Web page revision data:
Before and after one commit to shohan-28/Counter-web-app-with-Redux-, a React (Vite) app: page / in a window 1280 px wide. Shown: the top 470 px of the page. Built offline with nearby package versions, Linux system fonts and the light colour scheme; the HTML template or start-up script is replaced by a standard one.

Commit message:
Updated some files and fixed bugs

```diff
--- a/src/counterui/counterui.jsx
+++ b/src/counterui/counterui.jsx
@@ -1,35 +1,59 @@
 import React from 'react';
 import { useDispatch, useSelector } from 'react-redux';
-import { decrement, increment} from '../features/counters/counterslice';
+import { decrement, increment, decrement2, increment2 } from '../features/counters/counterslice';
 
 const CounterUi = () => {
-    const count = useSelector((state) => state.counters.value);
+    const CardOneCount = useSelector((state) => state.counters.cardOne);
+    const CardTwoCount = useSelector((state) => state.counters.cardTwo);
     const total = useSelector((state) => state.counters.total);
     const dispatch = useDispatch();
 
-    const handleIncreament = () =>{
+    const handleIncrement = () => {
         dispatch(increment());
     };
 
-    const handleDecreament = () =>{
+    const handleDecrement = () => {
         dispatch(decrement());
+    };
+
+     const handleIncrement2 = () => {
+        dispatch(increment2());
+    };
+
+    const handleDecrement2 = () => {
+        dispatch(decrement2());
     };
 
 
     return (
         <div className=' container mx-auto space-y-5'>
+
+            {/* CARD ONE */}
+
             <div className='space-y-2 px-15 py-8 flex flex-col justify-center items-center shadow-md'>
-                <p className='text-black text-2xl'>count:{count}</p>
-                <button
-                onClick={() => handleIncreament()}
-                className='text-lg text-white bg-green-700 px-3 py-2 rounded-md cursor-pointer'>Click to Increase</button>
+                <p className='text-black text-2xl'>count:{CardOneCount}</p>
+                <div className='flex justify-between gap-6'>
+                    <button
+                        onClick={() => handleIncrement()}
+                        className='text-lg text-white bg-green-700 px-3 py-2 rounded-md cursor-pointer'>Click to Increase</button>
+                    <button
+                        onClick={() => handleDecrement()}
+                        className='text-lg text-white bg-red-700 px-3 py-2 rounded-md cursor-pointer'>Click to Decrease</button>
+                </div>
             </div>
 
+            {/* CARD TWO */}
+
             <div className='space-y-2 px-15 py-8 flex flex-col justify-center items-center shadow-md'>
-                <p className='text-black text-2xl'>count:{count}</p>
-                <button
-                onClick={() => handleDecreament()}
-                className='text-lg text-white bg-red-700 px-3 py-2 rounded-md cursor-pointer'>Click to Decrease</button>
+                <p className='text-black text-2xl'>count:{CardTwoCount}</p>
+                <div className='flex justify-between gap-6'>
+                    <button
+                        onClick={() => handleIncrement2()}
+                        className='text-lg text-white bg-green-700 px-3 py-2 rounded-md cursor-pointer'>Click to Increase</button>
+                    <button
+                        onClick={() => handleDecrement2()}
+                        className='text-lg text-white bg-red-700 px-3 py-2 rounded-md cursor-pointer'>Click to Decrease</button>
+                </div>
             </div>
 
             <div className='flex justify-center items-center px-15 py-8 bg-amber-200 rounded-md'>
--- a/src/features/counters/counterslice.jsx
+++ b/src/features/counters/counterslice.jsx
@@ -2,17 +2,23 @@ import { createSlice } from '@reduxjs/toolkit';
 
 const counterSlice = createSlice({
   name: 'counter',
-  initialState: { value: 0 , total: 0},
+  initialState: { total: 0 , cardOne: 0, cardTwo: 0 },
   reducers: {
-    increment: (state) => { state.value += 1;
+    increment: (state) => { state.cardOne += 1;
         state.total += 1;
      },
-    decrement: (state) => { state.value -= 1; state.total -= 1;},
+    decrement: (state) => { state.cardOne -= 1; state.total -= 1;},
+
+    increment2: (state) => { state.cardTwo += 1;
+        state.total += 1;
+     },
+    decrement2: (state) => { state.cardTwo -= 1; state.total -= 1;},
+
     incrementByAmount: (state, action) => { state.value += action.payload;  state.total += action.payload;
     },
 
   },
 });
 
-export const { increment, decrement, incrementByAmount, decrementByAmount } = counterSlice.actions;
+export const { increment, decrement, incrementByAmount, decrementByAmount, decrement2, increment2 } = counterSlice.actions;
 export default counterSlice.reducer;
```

Exercise brief
Each line above that contains the string "features" should be identified and copied.

Exercise solution
-import { decrement, increment} from '../features/counters/counterslice';
+import { decrement, increment, decrement2, increment2 } from '../features/counters/counterslice';
--- a/src/features/counters/counterslice.jsx
+++ b/src/features/counters/counterslice.jsx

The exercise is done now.